Educational institutions across the world work in silos with very less centralization of data. Centralisation is only seen in a specific sector without any information sharing within sectors. No central authority in a vast country like India has access to all the students’ credentials for studying in different educational institutions. In this scenario, blockchain can be leveraged to create a repository of digital certificates. Such a repository can be used by various stakeholders including government agencies, enterprises, staffing firms, and educational institutions for authenticating the genuineness of certificates. It can streamline the credentialing process by providing a digital and decentralized platform for issuing and storing credentials. Such blockchain-based digital certificates can also help students access and share their credentials easily with employers, other institutions, and third-party verification services, eliminating cumbersome paperwork, which demands time and resources. Currently, the University Grants Commission (UGC) is planning to set up a National Academic Depository that will centralise all records of students under one platform.
Data privacy & IP protection:
While institutions can utilize blockchain technology to create a decentralized and immutable ledger of credentials and make the verification process easy, these credentials can be anchored on the blockchains securely, preventing the chances of tampering. It will establish trust among all the stakeholders. For instance, the U.S. Congress enacted the Family Rights and Privacy Act (FERPA) in 1974 to protect the privacy of students attending government schools. This act allows parents access to their children’s educational records and give them rights to request record amendments and control the disclosure of personally identifiable information. Similarly, the GDPR (General Data Protection Regulation) of Europe puts the onus of data privacy of students on educational institutions. The National Education Policy of India is also considering similar norms concerning data privacy.
Moreover, educational institutions store vast amounts of sensitive data including records, financial information, and research information. Blockchain technology protects the data from unauthorized access, duplication, manipulation, and sharing..
Fillip to edtechs & cost savings:
Edtechs has emerged as one of the important pillars of the education system globally. In India, this segment plays a critical role in upskilling human resources, increasing the reach of quality education in rural areas apart from enhancing the usage of technology. However, the rapid adoption of such technology platforms has also given rise to instances of fraud. Such frauds can be regulated with the help of blockchain technology. Moreover, blockchain can transform data recording, storage, and sharing process from paper to digital ones. Currently, many educational institutions face issues like verifying the authenticity of academic credentials such as degrees, diplomas, certificates, and examination mark sheets as it is time-consuming and vulnerable to errors owing to its paper-based approach. Leveraging blockchain, these processes can be automated, reducing dependence on manpower and paper-based processes.
Collaborate with technology partner:

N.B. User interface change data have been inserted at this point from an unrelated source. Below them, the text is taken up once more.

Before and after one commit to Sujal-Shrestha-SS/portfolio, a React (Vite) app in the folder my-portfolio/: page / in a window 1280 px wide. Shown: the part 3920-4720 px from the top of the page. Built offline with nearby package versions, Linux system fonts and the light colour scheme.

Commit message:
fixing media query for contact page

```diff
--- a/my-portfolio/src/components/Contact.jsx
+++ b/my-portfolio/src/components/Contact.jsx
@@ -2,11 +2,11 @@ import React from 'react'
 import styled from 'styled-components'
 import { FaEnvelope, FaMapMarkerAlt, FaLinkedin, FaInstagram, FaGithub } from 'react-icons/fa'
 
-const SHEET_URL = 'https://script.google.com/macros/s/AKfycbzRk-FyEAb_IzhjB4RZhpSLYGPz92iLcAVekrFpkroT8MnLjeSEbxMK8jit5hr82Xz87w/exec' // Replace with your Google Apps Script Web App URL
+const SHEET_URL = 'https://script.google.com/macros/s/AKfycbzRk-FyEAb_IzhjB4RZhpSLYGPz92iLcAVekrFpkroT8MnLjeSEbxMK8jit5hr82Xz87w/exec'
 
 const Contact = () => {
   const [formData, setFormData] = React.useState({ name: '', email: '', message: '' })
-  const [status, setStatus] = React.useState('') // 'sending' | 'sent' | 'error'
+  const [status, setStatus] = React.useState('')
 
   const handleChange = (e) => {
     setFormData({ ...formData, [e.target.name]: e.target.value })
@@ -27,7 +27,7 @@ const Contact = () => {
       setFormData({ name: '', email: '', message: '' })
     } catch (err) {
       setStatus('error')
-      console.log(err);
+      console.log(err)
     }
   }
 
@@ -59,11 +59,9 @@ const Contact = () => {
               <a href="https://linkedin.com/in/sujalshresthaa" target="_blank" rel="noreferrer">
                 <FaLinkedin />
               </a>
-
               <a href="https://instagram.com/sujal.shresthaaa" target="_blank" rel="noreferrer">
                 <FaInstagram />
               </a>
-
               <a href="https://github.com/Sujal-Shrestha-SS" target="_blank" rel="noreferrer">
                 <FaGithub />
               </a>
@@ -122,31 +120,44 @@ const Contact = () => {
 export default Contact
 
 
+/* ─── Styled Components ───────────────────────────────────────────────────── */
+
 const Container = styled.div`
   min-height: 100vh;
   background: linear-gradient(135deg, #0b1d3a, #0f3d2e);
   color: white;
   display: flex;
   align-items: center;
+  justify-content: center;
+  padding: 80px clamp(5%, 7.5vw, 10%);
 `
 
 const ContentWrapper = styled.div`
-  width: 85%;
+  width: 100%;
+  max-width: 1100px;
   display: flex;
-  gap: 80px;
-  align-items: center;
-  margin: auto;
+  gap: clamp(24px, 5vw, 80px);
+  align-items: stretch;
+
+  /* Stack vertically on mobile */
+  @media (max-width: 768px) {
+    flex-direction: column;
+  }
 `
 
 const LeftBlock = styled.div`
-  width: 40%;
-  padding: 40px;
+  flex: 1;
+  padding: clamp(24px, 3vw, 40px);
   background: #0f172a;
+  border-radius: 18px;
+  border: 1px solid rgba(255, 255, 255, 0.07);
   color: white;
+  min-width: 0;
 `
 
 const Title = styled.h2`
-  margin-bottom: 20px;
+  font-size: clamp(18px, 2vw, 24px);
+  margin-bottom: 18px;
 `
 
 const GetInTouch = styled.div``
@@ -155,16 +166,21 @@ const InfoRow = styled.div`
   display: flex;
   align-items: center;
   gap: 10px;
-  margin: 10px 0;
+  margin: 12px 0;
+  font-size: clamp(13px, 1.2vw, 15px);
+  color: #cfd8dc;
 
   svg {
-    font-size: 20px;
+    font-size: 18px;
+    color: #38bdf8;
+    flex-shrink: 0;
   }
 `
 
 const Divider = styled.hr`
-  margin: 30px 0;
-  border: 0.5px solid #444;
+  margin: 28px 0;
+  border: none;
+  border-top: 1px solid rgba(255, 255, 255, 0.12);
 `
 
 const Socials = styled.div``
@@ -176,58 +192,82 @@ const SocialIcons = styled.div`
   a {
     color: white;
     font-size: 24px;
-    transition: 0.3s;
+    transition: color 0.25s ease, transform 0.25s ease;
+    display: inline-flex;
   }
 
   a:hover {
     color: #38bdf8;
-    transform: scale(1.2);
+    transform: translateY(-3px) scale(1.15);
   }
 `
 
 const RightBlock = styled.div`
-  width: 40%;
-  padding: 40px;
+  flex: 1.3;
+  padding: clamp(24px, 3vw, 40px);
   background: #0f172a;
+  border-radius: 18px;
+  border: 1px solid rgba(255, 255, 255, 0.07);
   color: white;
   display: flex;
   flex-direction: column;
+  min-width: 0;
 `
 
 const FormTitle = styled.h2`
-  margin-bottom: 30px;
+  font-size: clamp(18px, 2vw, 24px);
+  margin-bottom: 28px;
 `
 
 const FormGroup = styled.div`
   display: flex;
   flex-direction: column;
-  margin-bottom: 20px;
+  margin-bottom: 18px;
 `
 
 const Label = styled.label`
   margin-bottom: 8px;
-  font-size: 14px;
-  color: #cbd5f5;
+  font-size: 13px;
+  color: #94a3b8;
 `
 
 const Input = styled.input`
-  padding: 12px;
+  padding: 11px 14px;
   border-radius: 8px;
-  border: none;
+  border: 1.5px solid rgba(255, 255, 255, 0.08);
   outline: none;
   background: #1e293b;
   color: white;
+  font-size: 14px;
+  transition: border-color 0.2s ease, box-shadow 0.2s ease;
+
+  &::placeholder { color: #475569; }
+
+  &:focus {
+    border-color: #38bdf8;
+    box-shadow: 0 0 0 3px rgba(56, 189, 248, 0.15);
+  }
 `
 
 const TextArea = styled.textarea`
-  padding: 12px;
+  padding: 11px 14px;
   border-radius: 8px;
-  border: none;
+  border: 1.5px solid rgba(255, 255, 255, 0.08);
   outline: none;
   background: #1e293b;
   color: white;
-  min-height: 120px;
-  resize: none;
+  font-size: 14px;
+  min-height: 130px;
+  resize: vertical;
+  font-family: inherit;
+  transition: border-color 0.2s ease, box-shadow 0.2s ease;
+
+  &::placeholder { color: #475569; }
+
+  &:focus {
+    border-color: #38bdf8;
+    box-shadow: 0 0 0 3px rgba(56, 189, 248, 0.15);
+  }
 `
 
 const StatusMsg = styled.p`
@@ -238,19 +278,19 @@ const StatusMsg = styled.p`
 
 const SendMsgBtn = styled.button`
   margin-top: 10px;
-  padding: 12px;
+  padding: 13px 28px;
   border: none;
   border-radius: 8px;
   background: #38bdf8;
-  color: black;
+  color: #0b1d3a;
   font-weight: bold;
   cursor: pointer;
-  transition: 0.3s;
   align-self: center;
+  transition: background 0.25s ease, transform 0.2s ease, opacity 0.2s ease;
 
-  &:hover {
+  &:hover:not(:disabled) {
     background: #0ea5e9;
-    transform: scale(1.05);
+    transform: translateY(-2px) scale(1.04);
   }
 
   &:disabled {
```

Deploying blockchain by educational institutions, however, needs the necessary infrastructure, training of staff, and ensuring interoperability across systems. These challenges can be dealt with by hiring technology providers who maintain global standards. Players such as Dhiway Networks, a blockchain technology company based out of Bangalore, can make the process easy for educational institutions. The company offers digital solutions such as #MARKs against fake certification. In addition to verifiability, this tool gives the issuing authorities the capability to track and trace any educational certificate digitally, making remote validation a reality.
Be it schools or universities, educational institutions, irrespective of their scale and size, can deal with challenges like verification of credentials, preventing fraud, and ensuring data privacy by using blockchain technology. Collaboration with the right technology partner can ease this process to a great extent.